Stored items from a collection:
————
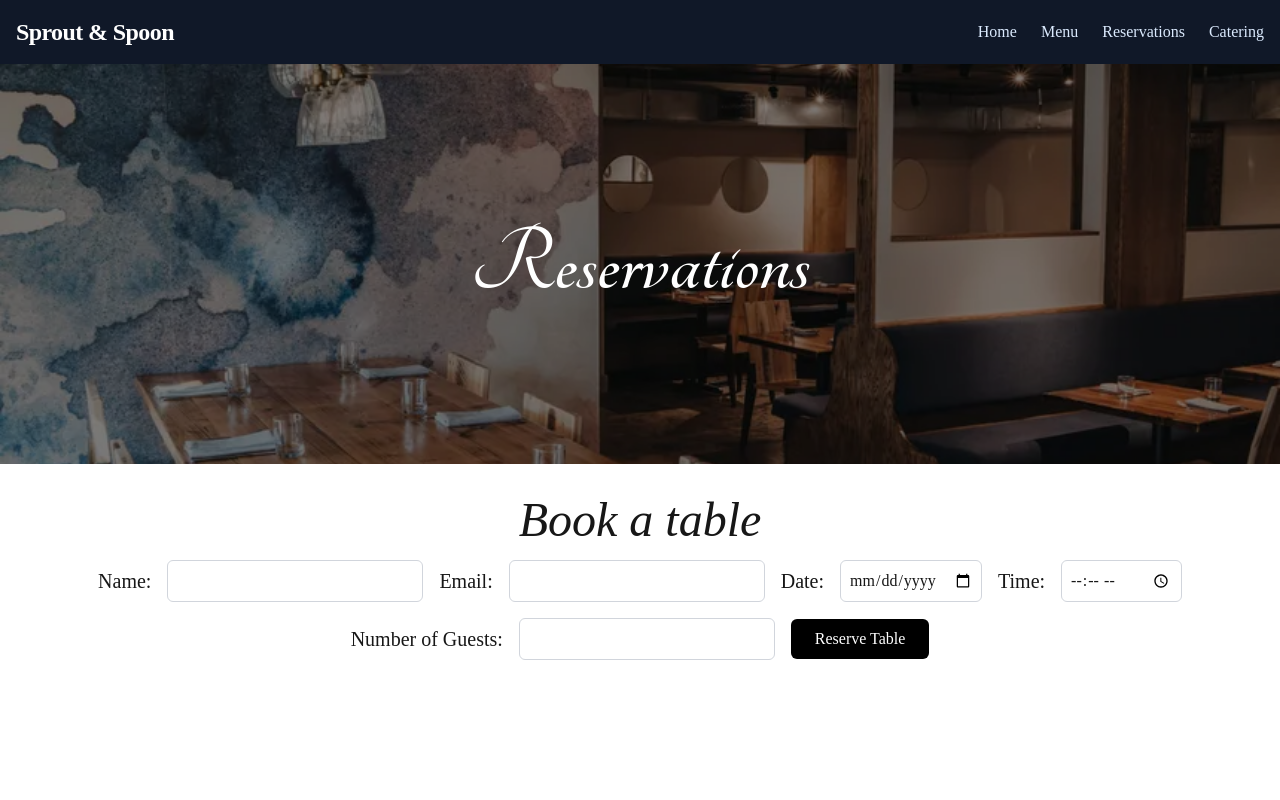
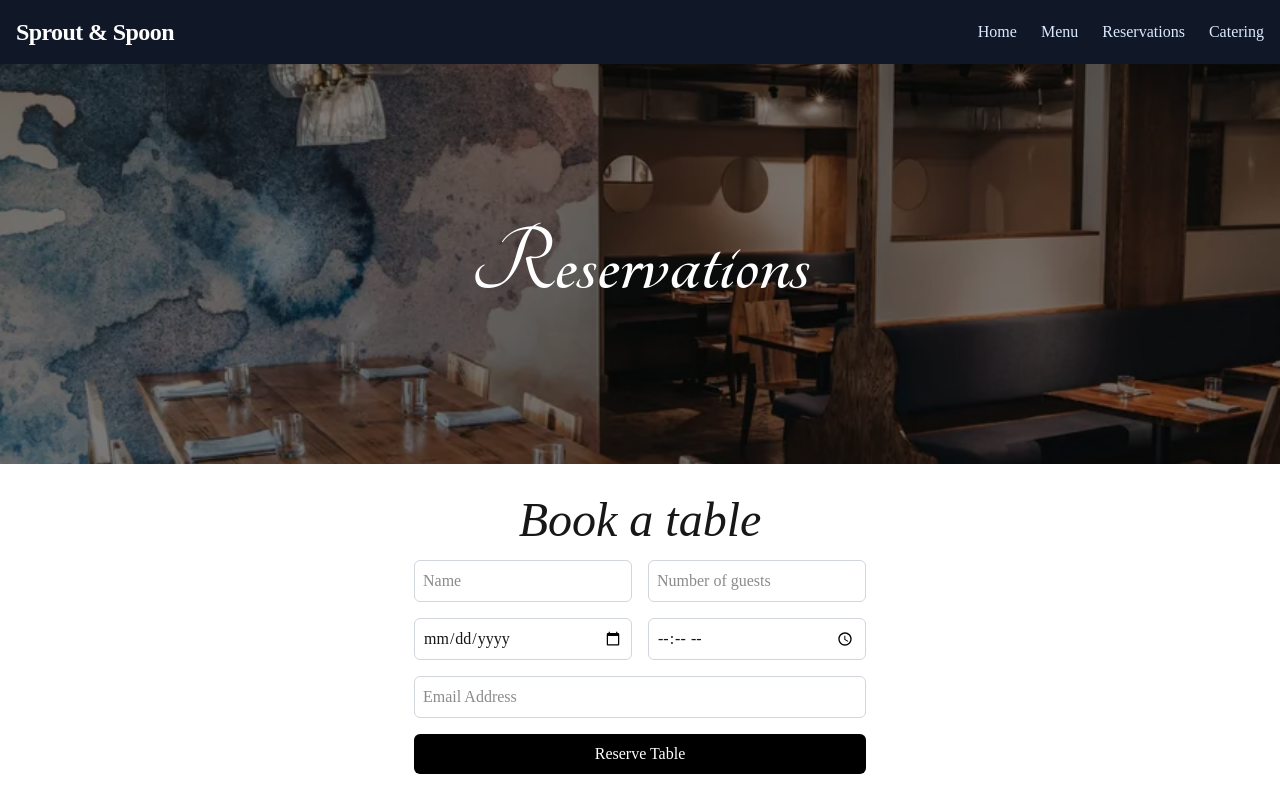
Before and after one commit to sidgames5/tsa-webmaster-2025, a Next.js app: page /reservations in a window 1280 px wide. Built offline with nearby package versions, Linux system fonts and the light colour scheme; a web font is replaced by a local one.

Commit message:
improved reservations screen and fixed some garbage code

```diff
--- a/package.json
+++ b/package.json
@@ -11,13 +11,11 @@
     "dependencies": {
         "@types/cors": "^2.8.17",
         "@types/crypto-js": "^4.2.2",
-    "@types/express": "^5.0.1",
         "axios": "^1.9.0",
         "body-parser": "^2.2.0",
         "cors": "^2.8.5",
         "crypto": "^1.0.1",
         "dotenv": "^16.5.0",
-    "express": "^5.1.0",
         "fs": "^0.0.1-security",
         "next": "15.3.1",
         "react": "^19.0.0",
--- /dev/null
+++ b/src/app/catering/actions.ts
@@ -0,0 +1,4 @@
+"use server";
+export async function handleCateringSubmit(formData: FormData) {
+
+}
--- a/src/app/catering/page.tsx
+++ b/src/app/catering/page.tsx
@@ -1,6 +1,6 @@
 'use client'
 import React, { useState } from "react";
-import axios from "axios";
+import { handleCateringSubmit } from "./actions";
 
 const CateringPage: React.FC = () => {
     const [formData, setFormData] = useState({
@@ -20,18 +20,6 @@ const CateringPage: React.FC = () => {
             ...formData,
             [name]: value,
         });
-  };
-
-  // Handle form submission
-  const handleSubmit = async (e: React.FormEvent) => {
-    e.preventDefault();
-
-    try {
-      const response = await axios.post("http://localhost:3000/api/catering", formData);
-      alert(response.data.message);  // Show success message
-    } catch (error) {
-      alert("Error submitting request!");  // Show error message
-    }
     };
 
     return (
@@ -64,7 +52,7 @@ const CateringPage: React.FC = () => {
             {/* Contact Form */}
             <section>
                 <h2 className="text-2xl font-bold mb-4 text-center">Request a Quote</h2>
-        <form onSubmit={handleSubmit} className="grid grid-cols-1 md:grid-cols-2 gap-4">
+                <form action={handleCateringSubmit} className="grid grid-cols-1 md:grid-cols-2 gap-4">
                     <input
                         name="name"
                         type="text"
@@ -122,7 +110,7 @@ const CateringPage: React.FC = () => {
                     />
                     <button
                         type="submit"
-            className="md:col-span-2 bg-green-600 text-white py-3 rounded-xl hover:bg-green-700 transition"
+                        className="md:col-span-2 bg-green-600 text-white py-3 rounded-xl hover:bg-green-700 transition cursor-pointer"
                     >
                         Submit Request
                     </button>
--- a/src/app/catering/server.ts
+++ /dev/null
@@ -1,42 +0,0 @@
-import express, { Request, Response } from 'express';
-import fs from 'fs';
-import cors from 'cors';
-import bodyParser from 'body-parser';
-import CryptoJS from 'crypto-js';
-import dotenv from 'dotenv';
-
-// Load environment variables from .env file
-dotenv.config();
-
-const app = express();
-app.use(cors());
-app.use(bodyParser.json());  // Middleware to parse JSON
-
-const SECRET_KEY = process.env.SECRET_KEY || '';  // Get SECRET_KEY from environment variables
-const DATA_FILE = 'storage.txt';
-
-// Encrypt and decrypt functions
-function encryptData(data: string): string {
-  return CryptoJS.AES.encrypt(data, SECRET_KEY).toString();
-}
-
-function decryptData(cipher: string): string {
-  const bytes = CryptoJS.AES.decrypt(cipher, SECRET_KEY);
-  return bytes.toString(CryptoJS.enc.Utf8);
-}
-
-// API route to handle catering form submissions
-app.post('/api/catering', (req: Request, res: Response) => {
-  const encrypted = encryptData(JSON.stringify(req.body));
-  fs.appendFileSync(DATA_FILE, encrypted + '\n');  // Append data to storage.txt
-  res.json({ message: 'Request saved successfully!' });
-});
-
-// Admin endpoint to get the catering requests
-app.get('/api/admin/requests', (req: Request, res: Response) => {
-  const lines = fs.readFileSync(DATA_FILE, 'utf-8').split('\n').filter(Boolean);
-  const decrypted = lines.map(line => JSON.parse(decryptData(line)));
-  res.json(decrypted);  // Send decrypted data to admin
-});
-
-app.listen(4000, () => console.log("Server running on http://localhost:3000"));
--- /dev/null
+++ b/src/app/reservations/actions.ts
@@ -0,0 +1,13 @@
+'use server';
+
+export async function reserveTable(formData: FormData) {
+    const name = formData.get('name') as string;
+    const email = formData.get('email') as string;
+    const date = formData.get('date') as string;
+    const time = formData.get('time') as string;
+    const guests = Number(formData.get('guests'));
+
+    console.log('Reservation submitted:', { name, email, date, time, guests });
+
+    // TODO: Save to database or send confirmation email
+}
--- a/src/app/reservations/actions.tsx
+++ /dev/null
@@ -1,14 +0,0 @@
-// src/app/reservations/actions.ts
-'use server';
-
-export async function reserveTable(formData: FormData) {
-  const name = formData.get('name') as string;
-  const email = formData.get('email') as string;
-  const date = formData.get('date') as string;
-  const time = formData.get('time') as string;
-  const guests = Number(formData.get('guests'));
-
-  console.log('Reservation submitted:', { name, email, date, time, guests });
-
-  // TODO: Save to database or send confirmation email
-}
--- a/src/app/reservations/page.tsx
+++ b/src/app/reservations/page.tsx
@@ -1,11 +1,8 @@
 'use client';
 
 import { reserveTable } from './actions';
-import { useState } from 'react';
 
 export default function Page() {
-  const [submitted, setSubmitted] = useState(false);
-
     return (
         <div className="flex items-center justify-center flex-col gap-8">
             <div
@@ -22,30 +19,23 @@ export default function Page() {
 
             <div className="flex flex-col gap-4 items-center">
                 <h1 className="dm-serif-text-regular-italic text-5xl">Book a table</h1>
-        <form action={reserveTable} className="max-w-[85%] w-full">
-          <div className="flex flex-wrap items-center justify-center gap-4">
-            <label className="text-xl" htmlFor="name">Name:</label>
-            <input type="text" id="name" name="name" className="p-2 border border-gray-300 rounded-md w-full max-w-64" required />
+                <form action={reserveTable} className="grid grid-cols-1 md:grid-cols-2 gap-4 w-full">
+                    <input type="text" id="name" name="name" className="p-2 border border-gray-300 rounded-md" placeholder='Name' required />
 
-            <label className="text-xl" htmlFor="email">Email:</label>
-            <input type="email" id="email" name="email" className="p-2 border border-gray-300 rounded-md w-full max-w-64" required />
+                    <input type="number" id="guests" name="guests" min="1" max="20" className="p-2 border border-gray-300 rounded-md" placeholder='Number of guests' required />
 
-            <label className="text-xl" htmlFor="date">Date:</label>
-            <input type="date" id="date" name="date" className="p-2 border border-gray-300 rounded-md w-fit max-w-64" required />
+                    <input type="date" id="date" name="date" className="p-2 border border-gray-300 rounded-md" required />
 
-            <label className="text-xl" htmlFor="time">Time:</label>
-            <input type="time" id="time" name="time" className="p-2 border border-gray-300 rounded-md w-fit max-w-64" required />
+                    <input type="time" id="time" name="time" className="p-2 border border-gray-300 rounded-md" required />
 
-            <label className="text-xl" htmlFor="guests">Number of Guests:</label>
-            <input type="number" id="guests" name="guests" min="1" max="20" className="p-2 border border-gray-300 rounded-md w-full max-w-64" required />
+                    <input type="email" id="email" name="email" className="col-span-2 p-2 border border-gray-300 rounded-md" placeholder='Email Address' required />
 
                     <button
                         type="submit"
-              className="bg-black text-white px-6 py-2 rounded-md hover:bg-gray-700 transition duration-200"
+                        className="bg-black text-white px-6 py-2 rounded-md hover:bg-gray-700 transition duration-200 col-span-2"
                     >
                         Reserve Table
                     </button>
-          </div>
                 </form>
             </div>
         </div>
```
Also changed, not shown: src/app/catering/storage.txt (deleted). Lines whose indentation alone changed are shown as unchanged.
————
▶ WHAT NEEDS TO BE DONE: Which lines in the records above contain the word "encrypted"? Copy each one.

▶ YOUR RESPONSE:
-  const encrypted = encryptData(JSON.stringify(req.body));
-  fs.appendFileSync(DATA_FILE, encrypted + '\n');  // Append data to storage.txt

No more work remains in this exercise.